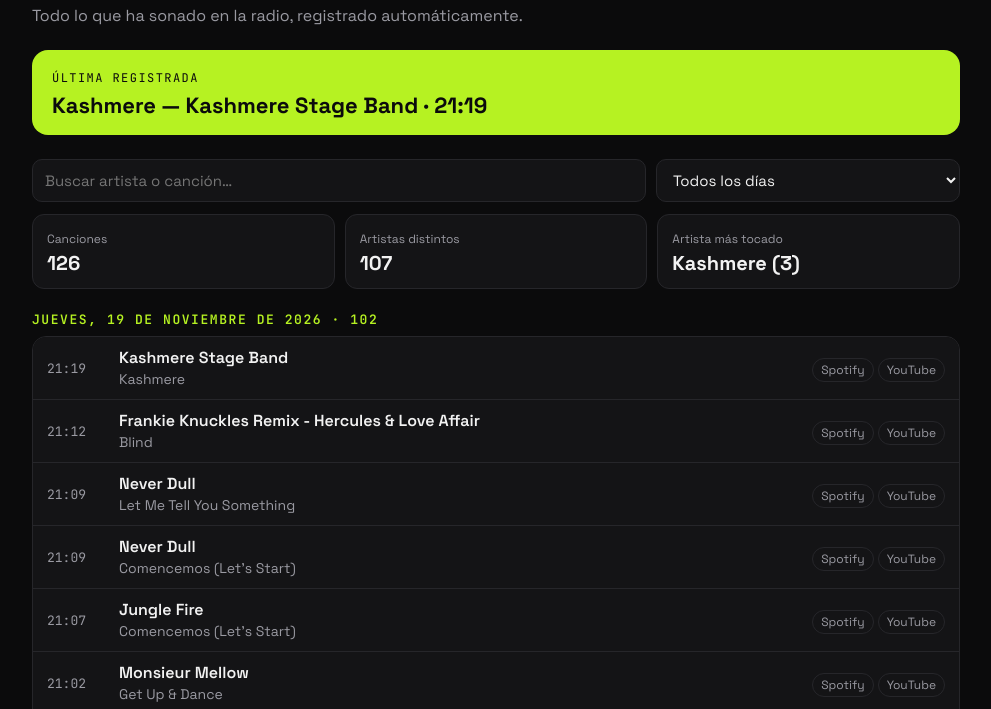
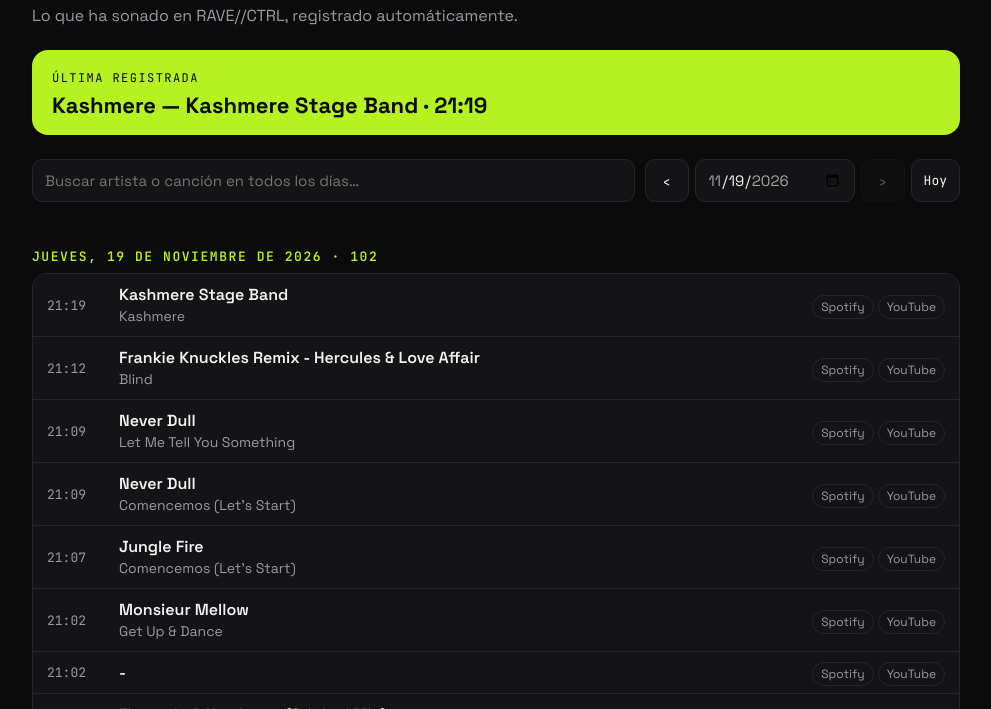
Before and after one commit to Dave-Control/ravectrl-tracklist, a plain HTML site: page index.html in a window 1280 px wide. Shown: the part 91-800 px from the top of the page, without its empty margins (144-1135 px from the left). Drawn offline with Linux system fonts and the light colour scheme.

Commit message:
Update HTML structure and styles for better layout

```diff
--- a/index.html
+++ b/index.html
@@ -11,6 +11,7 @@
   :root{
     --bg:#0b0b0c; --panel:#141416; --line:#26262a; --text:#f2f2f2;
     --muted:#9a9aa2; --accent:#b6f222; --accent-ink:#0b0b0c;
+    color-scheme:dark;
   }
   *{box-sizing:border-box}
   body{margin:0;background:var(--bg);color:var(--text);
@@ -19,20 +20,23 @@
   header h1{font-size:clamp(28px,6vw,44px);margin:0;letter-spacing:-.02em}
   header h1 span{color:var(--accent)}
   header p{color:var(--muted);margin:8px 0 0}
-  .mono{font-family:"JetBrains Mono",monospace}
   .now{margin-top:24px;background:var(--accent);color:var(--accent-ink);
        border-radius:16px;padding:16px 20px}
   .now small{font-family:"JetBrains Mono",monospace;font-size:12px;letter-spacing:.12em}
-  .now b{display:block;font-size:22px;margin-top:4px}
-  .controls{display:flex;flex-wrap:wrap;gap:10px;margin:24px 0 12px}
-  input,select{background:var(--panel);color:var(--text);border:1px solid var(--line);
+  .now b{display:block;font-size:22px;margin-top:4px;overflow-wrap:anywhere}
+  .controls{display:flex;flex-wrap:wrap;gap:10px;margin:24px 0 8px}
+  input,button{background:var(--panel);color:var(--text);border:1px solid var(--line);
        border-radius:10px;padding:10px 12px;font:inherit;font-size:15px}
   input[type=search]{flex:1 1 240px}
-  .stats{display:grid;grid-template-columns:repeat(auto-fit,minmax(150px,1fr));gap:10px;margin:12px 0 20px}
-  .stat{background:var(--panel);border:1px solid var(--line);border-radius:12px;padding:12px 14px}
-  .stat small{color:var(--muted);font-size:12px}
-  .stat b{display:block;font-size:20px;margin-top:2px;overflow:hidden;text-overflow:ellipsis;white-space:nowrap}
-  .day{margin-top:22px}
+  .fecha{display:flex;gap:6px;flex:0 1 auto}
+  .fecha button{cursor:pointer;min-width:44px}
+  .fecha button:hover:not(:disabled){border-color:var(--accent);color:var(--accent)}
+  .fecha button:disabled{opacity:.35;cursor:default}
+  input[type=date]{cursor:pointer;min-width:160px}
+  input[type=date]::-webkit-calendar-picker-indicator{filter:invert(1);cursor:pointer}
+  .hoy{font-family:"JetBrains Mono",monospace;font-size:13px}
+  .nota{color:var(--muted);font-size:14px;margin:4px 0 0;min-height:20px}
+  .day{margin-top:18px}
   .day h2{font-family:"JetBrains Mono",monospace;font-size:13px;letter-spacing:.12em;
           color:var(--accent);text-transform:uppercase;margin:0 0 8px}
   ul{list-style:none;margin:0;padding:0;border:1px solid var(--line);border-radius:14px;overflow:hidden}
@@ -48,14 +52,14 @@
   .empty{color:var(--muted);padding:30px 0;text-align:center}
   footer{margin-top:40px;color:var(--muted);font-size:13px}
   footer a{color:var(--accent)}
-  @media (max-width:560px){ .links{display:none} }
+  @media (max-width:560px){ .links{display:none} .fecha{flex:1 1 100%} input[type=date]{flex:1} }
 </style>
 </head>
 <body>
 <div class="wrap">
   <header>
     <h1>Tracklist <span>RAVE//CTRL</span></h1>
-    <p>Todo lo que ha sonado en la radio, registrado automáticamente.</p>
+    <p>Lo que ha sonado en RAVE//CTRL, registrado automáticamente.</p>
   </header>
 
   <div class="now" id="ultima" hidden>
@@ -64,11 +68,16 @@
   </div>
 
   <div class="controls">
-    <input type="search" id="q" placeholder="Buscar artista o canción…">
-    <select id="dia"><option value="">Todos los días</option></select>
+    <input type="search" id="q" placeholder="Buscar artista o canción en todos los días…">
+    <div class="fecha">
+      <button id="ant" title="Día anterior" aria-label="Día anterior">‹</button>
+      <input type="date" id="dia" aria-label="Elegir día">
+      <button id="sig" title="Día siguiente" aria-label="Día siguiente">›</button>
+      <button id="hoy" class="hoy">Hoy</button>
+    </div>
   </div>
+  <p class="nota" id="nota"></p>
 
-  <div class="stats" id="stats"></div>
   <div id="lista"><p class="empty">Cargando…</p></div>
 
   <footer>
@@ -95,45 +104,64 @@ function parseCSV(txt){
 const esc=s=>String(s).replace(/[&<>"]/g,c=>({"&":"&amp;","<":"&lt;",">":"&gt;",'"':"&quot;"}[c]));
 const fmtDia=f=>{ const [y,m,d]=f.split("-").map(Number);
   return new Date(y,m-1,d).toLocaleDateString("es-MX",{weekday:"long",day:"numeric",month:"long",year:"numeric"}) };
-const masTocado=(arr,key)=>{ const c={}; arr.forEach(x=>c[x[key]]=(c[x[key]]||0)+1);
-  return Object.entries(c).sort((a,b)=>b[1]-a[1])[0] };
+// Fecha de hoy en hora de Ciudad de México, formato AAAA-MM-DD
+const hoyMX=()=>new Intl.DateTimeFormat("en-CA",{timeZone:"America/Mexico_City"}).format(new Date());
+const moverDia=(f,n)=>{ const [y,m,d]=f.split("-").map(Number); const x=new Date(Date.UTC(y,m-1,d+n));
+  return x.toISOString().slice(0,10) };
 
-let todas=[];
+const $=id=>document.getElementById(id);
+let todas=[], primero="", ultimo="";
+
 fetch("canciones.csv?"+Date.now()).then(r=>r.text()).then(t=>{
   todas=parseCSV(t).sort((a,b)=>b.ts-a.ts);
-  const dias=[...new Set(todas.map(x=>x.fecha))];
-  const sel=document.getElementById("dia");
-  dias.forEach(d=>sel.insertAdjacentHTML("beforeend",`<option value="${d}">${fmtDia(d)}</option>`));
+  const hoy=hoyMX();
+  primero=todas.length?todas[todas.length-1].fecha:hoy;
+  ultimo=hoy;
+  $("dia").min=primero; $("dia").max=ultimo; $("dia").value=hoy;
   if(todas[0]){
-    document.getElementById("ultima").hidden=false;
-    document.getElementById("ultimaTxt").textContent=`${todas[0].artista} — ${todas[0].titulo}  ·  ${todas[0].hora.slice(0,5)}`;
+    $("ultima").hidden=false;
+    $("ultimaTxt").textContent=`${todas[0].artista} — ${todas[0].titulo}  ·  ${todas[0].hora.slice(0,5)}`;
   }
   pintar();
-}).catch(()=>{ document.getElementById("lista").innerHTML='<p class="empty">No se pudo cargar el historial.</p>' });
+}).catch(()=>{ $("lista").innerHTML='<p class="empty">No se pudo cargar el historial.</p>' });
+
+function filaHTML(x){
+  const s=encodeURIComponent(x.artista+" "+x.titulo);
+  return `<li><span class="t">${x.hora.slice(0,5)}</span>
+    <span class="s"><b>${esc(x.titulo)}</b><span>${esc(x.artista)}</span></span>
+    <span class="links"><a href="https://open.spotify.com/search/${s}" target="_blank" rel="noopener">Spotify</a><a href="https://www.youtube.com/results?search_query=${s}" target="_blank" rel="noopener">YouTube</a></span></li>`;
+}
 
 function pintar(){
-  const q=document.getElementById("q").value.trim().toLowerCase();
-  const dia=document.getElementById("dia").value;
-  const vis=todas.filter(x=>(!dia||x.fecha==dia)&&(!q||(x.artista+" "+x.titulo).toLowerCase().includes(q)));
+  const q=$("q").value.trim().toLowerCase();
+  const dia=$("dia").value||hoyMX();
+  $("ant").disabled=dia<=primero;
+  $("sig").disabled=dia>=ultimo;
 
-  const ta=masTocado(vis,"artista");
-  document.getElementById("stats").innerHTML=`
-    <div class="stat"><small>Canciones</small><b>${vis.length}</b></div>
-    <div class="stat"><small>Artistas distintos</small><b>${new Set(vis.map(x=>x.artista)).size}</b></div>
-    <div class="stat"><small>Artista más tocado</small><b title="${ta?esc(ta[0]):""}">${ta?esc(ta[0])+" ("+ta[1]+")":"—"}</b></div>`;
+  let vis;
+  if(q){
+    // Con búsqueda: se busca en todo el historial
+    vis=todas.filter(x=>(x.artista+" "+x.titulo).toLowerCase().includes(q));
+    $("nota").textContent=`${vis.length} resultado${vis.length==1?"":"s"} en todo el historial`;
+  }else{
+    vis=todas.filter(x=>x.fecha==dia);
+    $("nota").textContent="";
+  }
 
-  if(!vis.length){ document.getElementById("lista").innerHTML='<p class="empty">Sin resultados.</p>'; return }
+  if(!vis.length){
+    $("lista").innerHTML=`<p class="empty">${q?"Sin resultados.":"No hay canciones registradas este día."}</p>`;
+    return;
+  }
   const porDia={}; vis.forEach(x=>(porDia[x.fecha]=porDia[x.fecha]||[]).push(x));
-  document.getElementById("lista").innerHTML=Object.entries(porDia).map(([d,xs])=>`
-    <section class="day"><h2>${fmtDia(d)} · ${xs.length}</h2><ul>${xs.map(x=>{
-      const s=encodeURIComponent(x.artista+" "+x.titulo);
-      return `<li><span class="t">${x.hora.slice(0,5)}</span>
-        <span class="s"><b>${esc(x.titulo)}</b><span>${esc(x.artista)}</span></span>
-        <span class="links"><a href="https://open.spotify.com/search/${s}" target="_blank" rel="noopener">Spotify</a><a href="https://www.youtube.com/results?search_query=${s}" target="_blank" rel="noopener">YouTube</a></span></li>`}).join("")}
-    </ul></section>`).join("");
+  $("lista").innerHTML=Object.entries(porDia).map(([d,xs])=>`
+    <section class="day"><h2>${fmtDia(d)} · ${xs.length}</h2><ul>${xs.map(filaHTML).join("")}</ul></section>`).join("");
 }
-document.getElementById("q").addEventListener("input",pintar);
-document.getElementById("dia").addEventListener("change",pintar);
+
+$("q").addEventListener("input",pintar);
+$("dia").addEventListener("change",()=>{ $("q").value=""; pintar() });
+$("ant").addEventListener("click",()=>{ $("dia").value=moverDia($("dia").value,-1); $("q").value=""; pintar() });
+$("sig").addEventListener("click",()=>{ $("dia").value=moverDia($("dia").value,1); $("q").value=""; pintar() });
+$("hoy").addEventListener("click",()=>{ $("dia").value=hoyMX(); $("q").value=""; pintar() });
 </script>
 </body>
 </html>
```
----
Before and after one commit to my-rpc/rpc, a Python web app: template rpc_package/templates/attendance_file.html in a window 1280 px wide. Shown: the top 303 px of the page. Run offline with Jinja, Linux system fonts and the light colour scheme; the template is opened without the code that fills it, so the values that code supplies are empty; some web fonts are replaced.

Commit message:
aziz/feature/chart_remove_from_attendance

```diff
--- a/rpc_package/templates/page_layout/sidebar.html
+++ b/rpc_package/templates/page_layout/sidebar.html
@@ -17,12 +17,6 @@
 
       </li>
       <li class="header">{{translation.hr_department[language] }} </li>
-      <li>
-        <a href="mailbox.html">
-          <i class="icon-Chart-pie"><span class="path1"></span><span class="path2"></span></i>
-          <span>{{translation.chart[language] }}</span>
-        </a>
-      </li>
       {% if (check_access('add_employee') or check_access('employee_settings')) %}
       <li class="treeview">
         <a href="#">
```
----
Required work:
Return a copy of each line in the records above that has "document" in it.

Answer below:
+const $=id=>document.getElementById(id);
-  const sel=document.getElementById("dia");
-    document.getElementById("ultima").hidden=false;
-    document.getElementById("ultimaTxt").textContent=`${todas[0].artista} — ${todas[0].titulo}  ·  ${todas[0].hora.slice(0,5)}`;
-}).catch(()=>{ document.getElementById("lista").innerHTML='<p class="empty">No se pudo cargar el historial.</p>' });
-  const q=document.getElementById("q").value.trim().toLowerCase();
-  const dia=document.getElementById("dia").value;
-  document.getElementById("stats").innerHTML=`
-  if(!vis.length){ document.getElementById("lista").innerHTML='<p class="empty">Sin resultados.</p>'; return }
-  document.getElementById("lista").innerHTML=Object.entries(porDia).map(([d,xs])=>`
-document.getElementById("q").addEventListener("input",pintar);
-document.getElementById("dia").addEventListener("change",pintar);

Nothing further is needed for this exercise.